It is time to smash the myth that the U.S. financial crisis will cause any recovery from the current recession to be slow and unimpressive. In fact, history tells us the opposite.
It may surprise readers to learn that during the Great Depression, after collapsing from 1929-1933, our economy actually expanded sharply from 1934-1937 (industrial production regained its prior peak), declined during 1937- early 1938, then began another robust recovery that lasted beyond the end of World War II.
As summarized by Christina Romer, Chairperson of the Obama administration's Council of Economic Advisers, the early 1930s saw the failure of nearly half the nation's financial institutions, yet the recovery years of 1934-1936 displayed increases in real GDP of 11%, 9% and 13%, respectively and the unemployment rate fell from 25% to about 15% during that period. Clearly, that financial crisis, which was far worse than that of today, did not prevent our economy from recovering rapidly.
During 1937- early 1938, our economy fell into another decline. Most monetary economists, like Milton Friedman, Anna J. Schwartz and Allan Meltzer, placed blame for this on the Federal Reserve Board, which tightened money by raising banks' reserve requirements in late 1936. Keynesian economists, like Paul Krugman, tend to blame the federal government's cutting back on fiscal stimulus, which also occurred. Christina Romer sides with the monetarists in crediting the subsequent expansion of the money supply with pulling us out of the Depression, while stating recently that the New Deal was too small a program to have been effective. She points out that the current stimulus package's fiscal effect is about twice the size of FDR's New Deal, as a percentage of GDP, and will last twice as long.

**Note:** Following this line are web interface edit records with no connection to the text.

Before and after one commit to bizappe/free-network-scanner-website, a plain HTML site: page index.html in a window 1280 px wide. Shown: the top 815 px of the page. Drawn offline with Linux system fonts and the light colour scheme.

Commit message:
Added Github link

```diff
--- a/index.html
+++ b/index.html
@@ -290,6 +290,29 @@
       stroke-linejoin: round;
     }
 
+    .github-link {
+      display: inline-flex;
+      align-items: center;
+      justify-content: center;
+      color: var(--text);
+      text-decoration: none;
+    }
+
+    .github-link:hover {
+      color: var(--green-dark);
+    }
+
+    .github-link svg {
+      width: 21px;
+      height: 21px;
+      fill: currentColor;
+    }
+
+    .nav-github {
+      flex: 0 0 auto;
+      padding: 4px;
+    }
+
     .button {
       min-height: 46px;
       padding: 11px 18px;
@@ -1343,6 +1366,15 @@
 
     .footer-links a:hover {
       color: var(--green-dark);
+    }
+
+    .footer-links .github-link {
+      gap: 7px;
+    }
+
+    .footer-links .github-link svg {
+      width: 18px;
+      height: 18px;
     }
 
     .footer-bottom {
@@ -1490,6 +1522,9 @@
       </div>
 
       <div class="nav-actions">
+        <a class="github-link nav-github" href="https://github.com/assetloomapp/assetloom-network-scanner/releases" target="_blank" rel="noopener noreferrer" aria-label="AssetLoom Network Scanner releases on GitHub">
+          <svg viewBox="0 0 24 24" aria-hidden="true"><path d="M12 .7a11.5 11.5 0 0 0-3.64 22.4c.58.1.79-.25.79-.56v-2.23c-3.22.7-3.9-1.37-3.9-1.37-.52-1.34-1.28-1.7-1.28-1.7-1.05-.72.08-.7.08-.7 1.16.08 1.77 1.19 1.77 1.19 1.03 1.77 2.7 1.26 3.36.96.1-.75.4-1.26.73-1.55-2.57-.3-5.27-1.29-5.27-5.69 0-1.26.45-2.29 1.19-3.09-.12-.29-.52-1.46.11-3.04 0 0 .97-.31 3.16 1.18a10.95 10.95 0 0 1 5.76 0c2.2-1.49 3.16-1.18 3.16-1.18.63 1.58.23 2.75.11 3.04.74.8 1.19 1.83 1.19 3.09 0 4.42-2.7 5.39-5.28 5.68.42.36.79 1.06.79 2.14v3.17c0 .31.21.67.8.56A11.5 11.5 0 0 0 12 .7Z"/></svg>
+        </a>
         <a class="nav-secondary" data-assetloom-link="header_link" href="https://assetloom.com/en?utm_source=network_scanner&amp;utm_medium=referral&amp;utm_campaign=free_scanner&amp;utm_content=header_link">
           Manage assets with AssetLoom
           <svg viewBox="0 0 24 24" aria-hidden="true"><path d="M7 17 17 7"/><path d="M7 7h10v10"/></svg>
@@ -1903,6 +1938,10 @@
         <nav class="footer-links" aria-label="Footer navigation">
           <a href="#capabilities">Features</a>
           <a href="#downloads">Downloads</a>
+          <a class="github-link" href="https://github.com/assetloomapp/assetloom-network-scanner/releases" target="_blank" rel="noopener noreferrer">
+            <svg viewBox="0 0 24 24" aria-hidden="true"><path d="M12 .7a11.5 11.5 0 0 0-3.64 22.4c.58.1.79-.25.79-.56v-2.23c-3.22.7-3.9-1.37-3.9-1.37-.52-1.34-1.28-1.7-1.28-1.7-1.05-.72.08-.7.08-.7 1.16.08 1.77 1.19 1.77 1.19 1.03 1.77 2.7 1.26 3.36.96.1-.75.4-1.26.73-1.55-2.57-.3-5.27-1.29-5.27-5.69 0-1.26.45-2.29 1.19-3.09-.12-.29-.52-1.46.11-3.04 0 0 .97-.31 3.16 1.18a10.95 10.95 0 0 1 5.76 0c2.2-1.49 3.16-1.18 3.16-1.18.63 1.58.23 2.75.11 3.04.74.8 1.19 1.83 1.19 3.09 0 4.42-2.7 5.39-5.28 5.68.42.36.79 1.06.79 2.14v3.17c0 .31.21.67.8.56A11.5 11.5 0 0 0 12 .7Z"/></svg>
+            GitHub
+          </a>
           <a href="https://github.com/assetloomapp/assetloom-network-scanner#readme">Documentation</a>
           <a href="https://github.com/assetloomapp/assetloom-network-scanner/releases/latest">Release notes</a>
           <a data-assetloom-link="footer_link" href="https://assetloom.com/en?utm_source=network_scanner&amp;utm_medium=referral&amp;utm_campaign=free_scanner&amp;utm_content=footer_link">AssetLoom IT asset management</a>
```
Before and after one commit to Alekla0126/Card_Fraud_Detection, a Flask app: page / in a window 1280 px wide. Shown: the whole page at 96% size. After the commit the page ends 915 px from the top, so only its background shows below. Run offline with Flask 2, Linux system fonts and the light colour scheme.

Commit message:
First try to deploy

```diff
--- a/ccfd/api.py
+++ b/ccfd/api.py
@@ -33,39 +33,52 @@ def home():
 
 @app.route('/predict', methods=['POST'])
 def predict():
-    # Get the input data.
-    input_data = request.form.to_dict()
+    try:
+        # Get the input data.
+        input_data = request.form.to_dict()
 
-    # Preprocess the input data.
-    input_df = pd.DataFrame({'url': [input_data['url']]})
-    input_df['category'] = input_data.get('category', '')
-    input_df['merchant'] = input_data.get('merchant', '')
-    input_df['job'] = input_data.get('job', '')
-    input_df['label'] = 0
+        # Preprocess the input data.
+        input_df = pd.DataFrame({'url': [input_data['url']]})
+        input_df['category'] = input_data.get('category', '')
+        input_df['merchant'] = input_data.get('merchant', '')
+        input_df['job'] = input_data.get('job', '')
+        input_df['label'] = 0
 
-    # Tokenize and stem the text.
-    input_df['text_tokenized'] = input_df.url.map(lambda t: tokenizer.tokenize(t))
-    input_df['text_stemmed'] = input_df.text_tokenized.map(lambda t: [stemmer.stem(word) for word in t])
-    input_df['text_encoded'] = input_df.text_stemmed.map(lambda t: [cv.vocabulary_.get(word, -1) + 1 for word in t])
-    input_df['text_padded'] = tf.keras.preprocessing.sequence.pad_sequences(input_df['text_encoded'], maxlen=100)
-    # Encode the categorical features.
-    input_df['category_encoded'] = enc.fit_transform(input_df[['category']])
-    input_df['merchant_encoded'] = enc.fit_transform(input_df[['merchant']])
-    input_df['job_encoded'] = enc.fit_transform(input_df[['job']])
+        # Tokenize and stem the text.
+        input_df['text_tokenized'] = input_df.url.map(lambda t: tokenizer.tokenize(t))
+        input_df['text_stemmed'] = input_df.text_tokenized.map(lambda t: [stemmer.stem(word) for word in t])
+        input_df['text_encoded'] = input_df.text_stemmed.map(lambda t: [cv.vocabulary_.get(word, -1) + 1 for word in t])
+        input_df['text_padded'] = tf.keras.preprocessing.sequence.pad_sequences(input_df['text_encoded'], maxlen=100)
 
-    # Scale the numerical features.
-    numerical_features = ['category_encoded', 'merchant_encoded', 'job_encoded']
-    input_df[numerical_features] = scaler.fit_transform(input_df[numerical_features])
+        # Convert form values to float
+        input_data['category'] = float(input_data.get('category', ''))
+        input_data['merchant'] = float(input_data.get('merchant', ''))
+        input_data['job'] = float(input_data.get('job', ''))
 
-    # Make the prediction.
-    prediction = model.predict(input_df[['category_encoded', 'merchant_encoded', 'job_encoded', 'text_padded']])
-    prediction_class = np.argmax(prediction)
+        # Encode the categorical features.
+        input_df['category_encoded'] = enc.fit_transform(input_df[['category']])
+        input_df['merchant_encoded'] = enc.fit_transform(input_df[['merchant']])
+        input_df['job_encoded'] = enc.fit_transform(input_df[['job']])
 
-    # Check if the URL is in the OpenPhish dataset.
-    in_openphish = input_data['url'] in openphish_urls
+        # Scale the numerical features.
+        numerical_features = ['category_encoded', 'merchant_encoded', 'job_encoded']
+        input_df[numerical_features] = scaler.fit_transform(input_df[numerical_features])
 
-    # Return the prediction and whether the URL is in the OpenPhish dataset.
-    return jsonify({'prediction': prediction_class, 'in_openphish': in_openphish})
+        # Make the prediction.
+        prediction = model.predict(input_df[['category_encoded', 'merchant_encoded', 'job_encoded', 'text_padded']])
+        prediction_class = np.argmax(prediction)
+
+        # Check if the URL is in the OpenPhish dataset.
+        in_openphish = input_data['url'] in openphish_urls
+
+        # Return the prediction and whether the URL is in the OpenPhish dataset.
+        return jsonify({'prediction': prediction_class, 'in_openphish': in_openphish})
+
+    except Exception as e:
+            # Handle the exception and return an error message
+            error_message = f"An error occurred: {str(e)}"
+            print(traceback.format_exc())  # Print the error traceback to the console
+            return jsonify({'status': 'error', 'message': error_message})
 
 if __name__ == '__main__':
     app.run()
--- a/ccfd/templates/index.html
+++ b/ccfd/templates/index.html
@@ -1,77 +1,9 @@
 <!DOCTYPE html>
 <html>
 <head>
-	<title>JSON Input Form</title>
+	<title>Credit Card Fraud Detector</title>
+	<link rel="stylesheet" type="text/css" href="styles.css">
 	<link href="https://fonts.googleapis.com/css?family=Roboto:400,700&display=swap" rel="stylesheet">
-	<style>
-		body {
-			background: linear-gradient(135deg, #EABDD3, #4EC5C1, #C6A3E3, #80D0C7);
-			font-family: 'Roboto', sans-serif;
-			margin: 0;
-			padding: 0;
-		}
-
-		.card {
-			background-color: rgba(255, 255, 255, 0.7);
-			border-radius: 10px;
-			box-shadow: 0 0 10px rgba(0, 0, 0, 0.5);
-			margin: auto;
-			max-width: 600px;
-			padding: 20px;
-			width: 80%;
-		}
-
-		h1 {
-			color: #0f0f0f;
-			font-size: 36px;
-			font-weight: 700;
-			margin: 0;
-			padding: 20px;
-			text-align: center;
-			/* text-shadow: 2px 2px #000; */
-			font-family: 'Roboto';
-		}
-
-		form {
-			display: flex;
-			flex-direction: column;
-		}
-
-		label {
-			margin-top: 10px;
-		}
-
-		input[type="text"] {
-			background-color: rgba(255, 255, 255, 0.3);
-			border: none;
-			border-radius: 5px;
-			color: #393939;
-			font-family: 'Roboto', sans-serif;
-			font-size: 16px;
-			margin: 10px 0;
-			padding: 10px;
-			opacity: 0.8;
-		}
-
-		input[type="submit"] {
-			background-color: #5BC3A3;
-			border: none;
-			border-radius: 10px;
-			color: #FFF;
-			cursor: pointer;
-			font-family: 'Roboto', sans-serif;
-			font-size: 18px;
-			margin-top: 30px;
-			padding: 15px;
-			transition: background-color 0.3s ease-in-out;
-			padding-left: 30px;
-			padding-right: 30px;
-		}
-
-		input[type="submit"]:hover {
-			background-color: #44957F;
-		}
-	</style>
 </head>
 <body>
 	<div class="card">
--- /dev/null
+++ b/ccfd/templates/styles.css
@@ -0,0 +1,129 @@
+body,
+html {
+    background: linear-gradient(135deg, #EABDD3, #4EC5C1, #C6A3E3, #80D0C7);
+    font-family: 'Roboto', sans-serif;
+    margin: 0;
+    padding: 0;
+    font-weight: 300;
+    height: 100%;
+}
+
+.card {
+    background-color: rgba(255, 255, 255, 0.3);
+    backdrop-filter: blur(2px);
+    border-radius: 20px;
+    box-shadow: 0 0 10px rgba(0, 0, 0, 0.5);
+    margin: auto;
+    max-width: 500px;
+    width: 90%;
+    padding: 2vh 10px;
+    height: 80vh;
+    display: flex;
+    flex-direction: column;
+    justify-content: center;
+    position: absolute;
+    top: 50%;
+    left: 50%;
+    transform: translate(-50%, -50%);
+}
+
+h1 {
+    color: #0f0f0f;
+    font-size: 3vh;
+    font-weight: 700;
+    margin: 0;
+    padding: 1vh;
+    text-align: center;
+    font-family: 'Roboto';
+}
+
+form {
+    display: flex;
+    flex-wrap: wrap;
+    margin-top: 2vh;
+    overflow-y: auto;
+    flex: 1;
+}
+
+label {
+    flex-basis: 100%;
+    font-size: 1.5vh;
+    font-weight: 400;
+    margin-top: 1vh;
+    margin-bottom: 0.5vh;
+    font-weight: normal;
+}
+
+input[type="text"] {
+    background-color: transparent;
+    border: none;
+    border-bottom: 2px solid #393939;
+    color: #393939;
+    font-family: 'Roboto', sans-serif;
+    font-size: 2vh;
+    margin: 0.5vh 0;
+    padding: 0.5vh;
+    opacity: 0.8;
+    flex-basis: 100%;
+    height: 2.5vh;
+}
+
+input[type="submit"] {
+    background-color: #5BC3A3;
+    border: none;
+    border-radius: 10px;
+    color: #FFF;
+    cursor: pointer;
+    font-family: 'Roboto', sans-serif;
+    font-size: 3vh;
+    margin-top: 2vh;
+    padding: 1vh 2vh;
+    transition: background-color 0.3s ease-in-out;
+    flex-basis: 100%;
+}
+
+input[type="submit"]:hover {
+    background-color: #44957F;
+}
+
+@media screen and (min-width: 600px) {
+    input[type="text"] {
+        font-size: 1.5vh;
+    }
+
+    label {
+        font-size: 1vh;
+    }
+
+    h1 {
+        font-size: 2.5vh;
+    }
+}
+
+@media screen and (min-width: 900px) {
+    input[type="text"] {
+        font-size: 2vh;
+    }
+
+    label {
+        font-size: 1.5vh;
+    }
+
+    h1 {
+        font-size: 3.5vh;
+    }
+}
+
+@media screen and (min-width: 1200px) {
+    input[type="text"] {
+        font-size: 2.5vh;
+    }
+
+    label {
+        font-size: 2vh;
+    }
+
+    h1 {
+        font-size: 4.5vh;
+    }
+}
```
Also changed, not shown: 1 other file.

By 1938-1939, fiscal and monetary policy had turned expansionary, again, and the economy expanded rapidly through and beyond the Second World War. Examination of economic data from the Great Depression and its aftermath shows that a financial crisis can cause an economic calamity, but there is no evidence that recovery from such a debacle is necessarily sluggish, indeed the evidence is to the contrary.
Due to the cloud of pessimism overhanging our national outlook as expressed by most observers, I look for the nascent economic recovery to surprise on the upside. In other words, a chicken in every pot, as the economy moves from cold to hot.